Coral reefs account for .1% of the world’s vast oceans, yet contain as much biodiversity as any rainforest. These densely populated areas are at risk of succumbing to pollutants and climate change effects and scientists want to understand what kind of changes these delicate reefs are enduring. Enter the team behind The Hydrous, a collection of researchers who are pushing archaic tracking technology into the 21st century with 3D mapping software able to fully reconstruct the Earth’s reefs in order to track their health.

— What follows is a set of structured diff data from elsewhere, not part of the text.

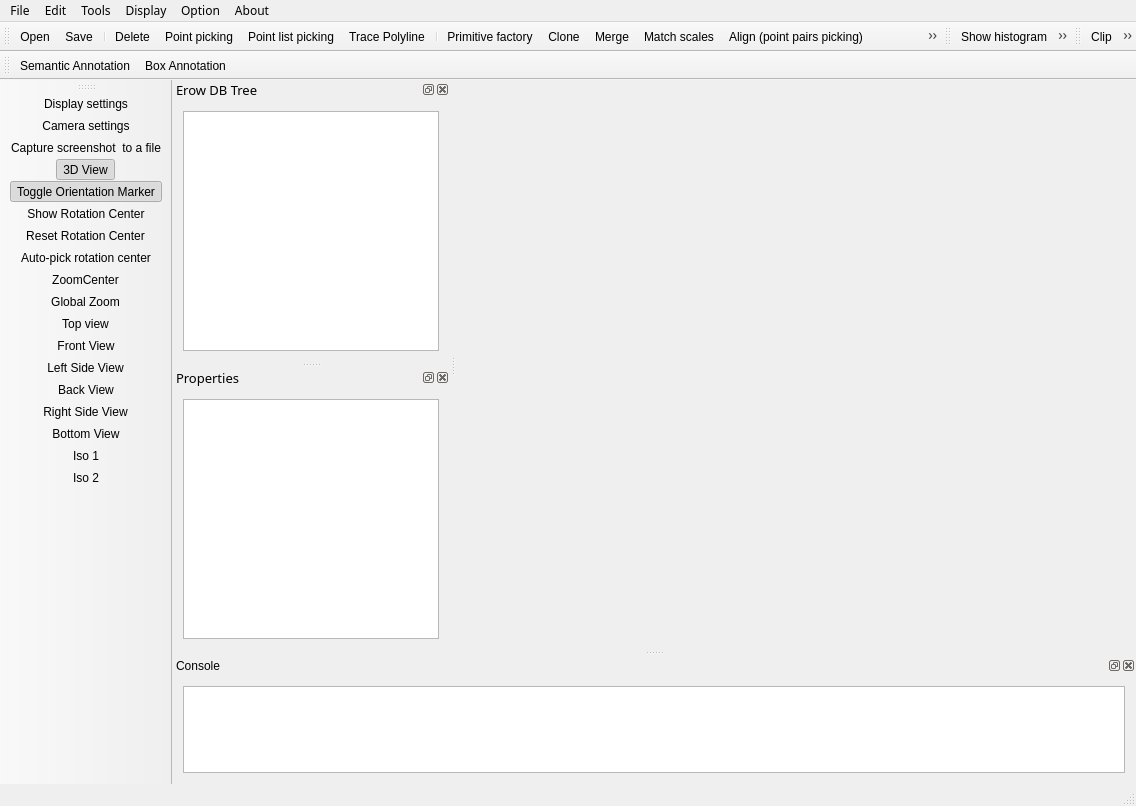
This is eCV/ui_templates/MainWindow.ui in Asher-1/ACloudViewer as Qt 5 draws it before an edit. The edited form follows.
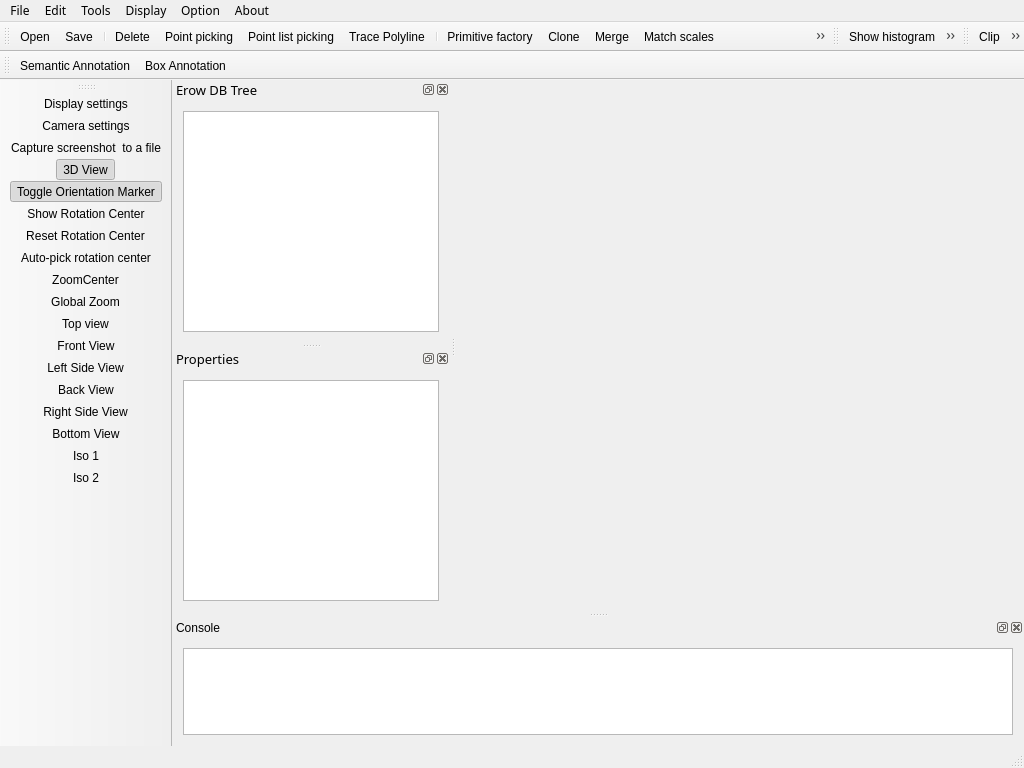
This is the edited form. Icons and pictures are not drawn. Custom widgets are drawn as their Qt base class.

What changed in the file:
```diff
--- a/eCV/ui_templates/MainWindow.ui
+++ b/eCV/ui_templates/MainWindow.ui
@@ -6,8 +6,8 @@
    <rect>
     <x>0</x>
     <y>0</y>
-    <width>1136</width>
-    <height>806</height>
+    <width>1024</width>
+    <height>768</height>
    </rect>
   </property>
   <property name="sizePolicy">
@@ -44,6 +44,12 @@
   <property name="styleSheet">
    <string notr="true"/>
   </property>
+  <property name="iconSize">
+   <size>
+    <width>24</width>
+    <height>24</height>
+   </size>
+  </property>
   <property name="animated">
    <bool>true</bool>
   </property>
@@ -66,8 +72,8 @@
     <rect>
      <x>0</x>
      <y>0</y>
-     <width>1136</width>
-     <height>23</height>
+     <width>1024</width>
+     <height>28</height>
     </rect>
    </property>
    <property name="font">
```
Left out of the diff: 6 changed lines with no effect on the pictures.
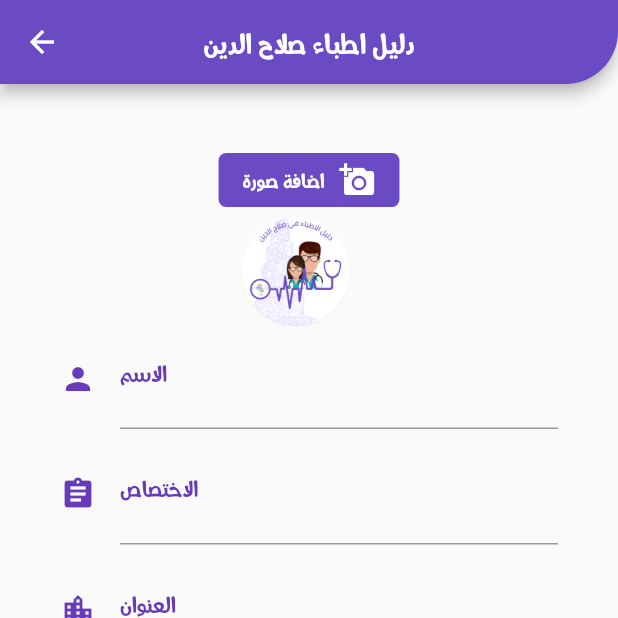
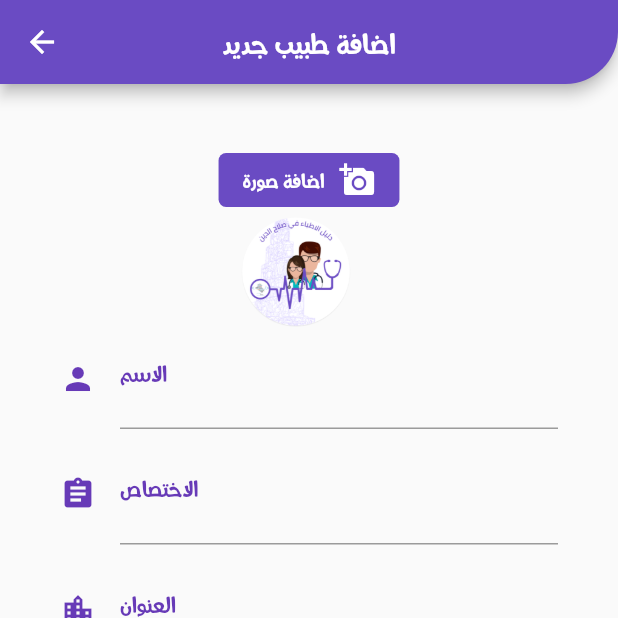
Before and after one commit to mahmodcodeforiraq/doctors_of_salahaldin_flutter, a Flutter app: the AddDoctorPage screen opened directly, on a phone screen of 412 x 824 dp, the top half of it. Run offline on Flutter 3.47's test engine with Material 2 defaults, Android fonts, the phone set to English and light mode, and no system bars; our stand-ins replace firebase_auth, firebase_database, firebase_storage, fluttertoast, image_picker, shared_preferences; accounts and stored records are empty.

Commit message:
Update AddDoctorpage.dart

```diff
--- a/lib/UI_Pages/AddDoctorpage.dart
+++ b/lib/UI_Pages/AddDoctorpage.dart
@@ -58,7 +58,7 @@ class StateAddDoctorPage extends State<AddDoctorPage> {
           shape: RoundedRectangleBorder(
               borderRadius:
                   new BorderRadius.only(bottomRight: Radius.circular(35))),
-          title: new Text("دليل اطباء صلاح الدين"),
+          title: new Text("اضافة طبيب جديد"),
           centerTitle: true,
           backgroundColor: Color(0xff6A4BC3),
         ),
```
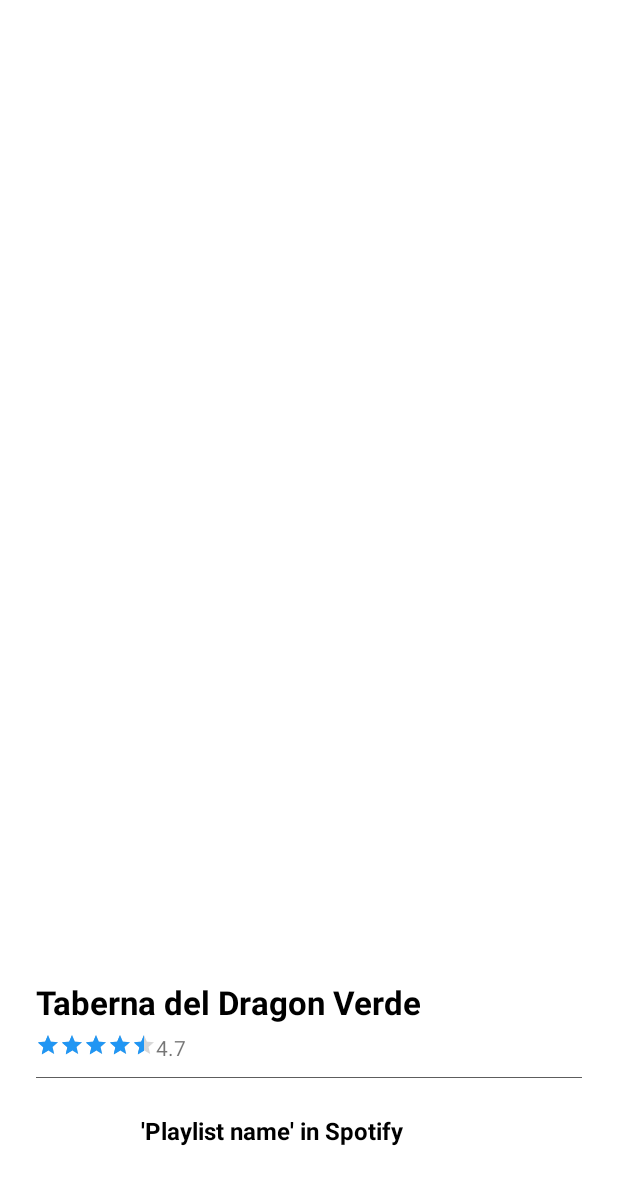
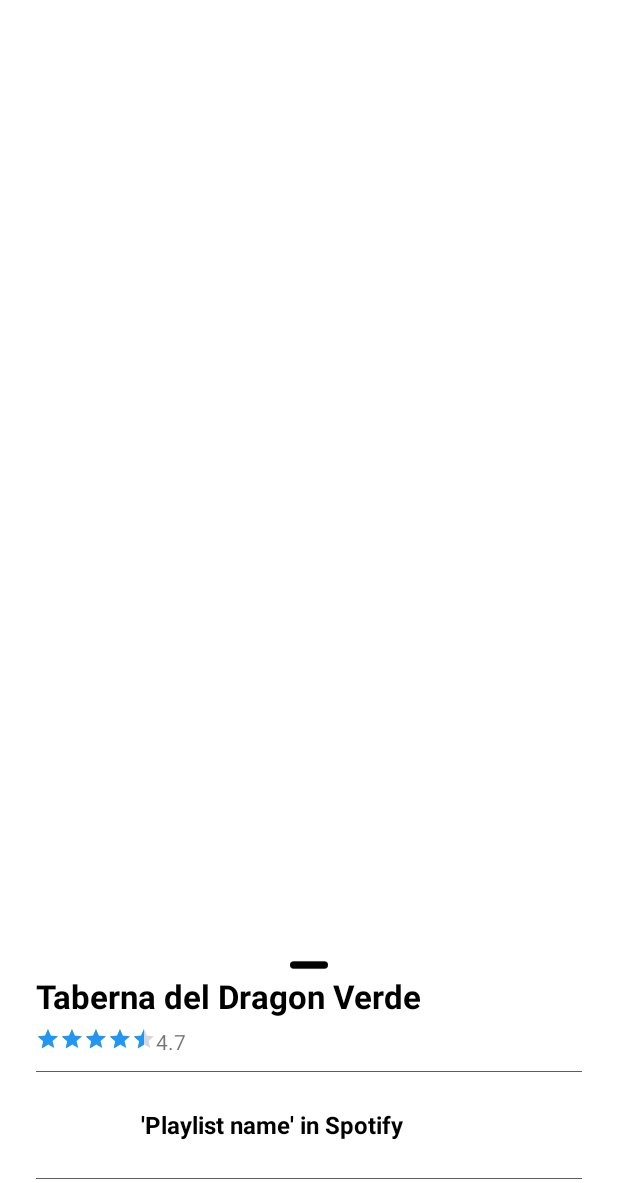
Before and after one commit to tfggroover/Groover_Android_V2, an Android app: the layout fragment_map.xml on its own in the app's theme, with its tools: preview values and no code run, on a phone screen of 412 x 824 dp, the part 53-1236 px from its top. Run offline under Robolectric (Android 15) with nearby library versions, the light colour scheme and no system bars.

Commit message:
Added small black line to the bottom sheet as a hint that it is draggable.

```diff
--- a/app/src/main/res/layout/bottom_sheet.xml
+++ b/app/src/main/res/layout/bottom_sheet.xml
@@ -8,7 +8,6 @@
         android:background="#ffffff"
         android:paddingStart="16dp"
         android:paddingEnd="16dp"
-        android:paddingTop="16dp"
         android:clickable="true"
         android:focusable="true"
         app:behavior_hideable="true"
@@ -20,6 +19,11 @@
             android:layout_width="match_parent"
             android:layout_height="wrap_content"
             android:orientation="vertical">
+        <ImageView
+            android:layout_width="match_parent"
+            android:layout_height="12dp"
+            android:src="@drawable/short_line"/>
+
 
         <LinearLayout
                 android:id="@+id/bar_info_layout"
@@ -192,13 +196,13 @@
                         android:paddingStart="16dp"
                         android:paddingEnd="4dp"
                         android:text="Today - 10:00am - 01:00am " />
-                <ImageView
-                        android:id="@+id/expand_bar_open"
-                        android:layout_width="wrap_content"
-                        android:layout_height="wrap_content"
-                        android:src="@drawable/ic_expand_more"
-                        android:background="@drawable/bordered_button"
-                        android:layout_gravity="top"/>
+<!--                <ImageView-->
+<!--                        android:id="@+id/expand_bar_open"-->
+<!--                        android:layout_width="wrap_content"-->
+<!--                        android:layout_height="wrap_content"-->
+<!--                        android:src="@drawable/ic_expand_more"-->
+<!--                        android:background="@drawable/bordered_button"-->
+<!--                        android:layout_gravity="top"/>-->
 
             </LinearLayout>
 
```
Also changed, not shown: app/src/main/res/drawable/short_line.png (added).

Sly Lee, a marine scientist and the founder of The Hydrous, is passionate about conserving these beautifully diverse ecosystems and believes he has found the best way to do so. Previously, coral reef research consisted of taking measurements with a tape measurer or chain, yet Lee saw an opportunity to turn simple photographs into detailed 3D images – and even 3D printed figures – so that researchers in and out of the water can catch a glimpse of these underwater societies.
The goal of The Hydrous team is to be able to map all of the coral reefs for the purpose of monitoring changes more closely and sharing information with scientists all over the globe more easily. Using Autodesk Memento software, wonderfully detailed replicas of the coral come to life. The visuals will serve as tools to help push for better conservation policies as climate change effects are monitored. Lee and his team are setting out to The Maldives later this year to study effects of El Nino on reefs – and you can join, too! After having accomplished mapping an area 30 feet by 30 feet, the team is excited to take on an area of 300 feet by 300 feet. They are hopeful that, in the future, anyone with an iPhone 6 quality camera can take photos to contribute to the project.
Via Fast Company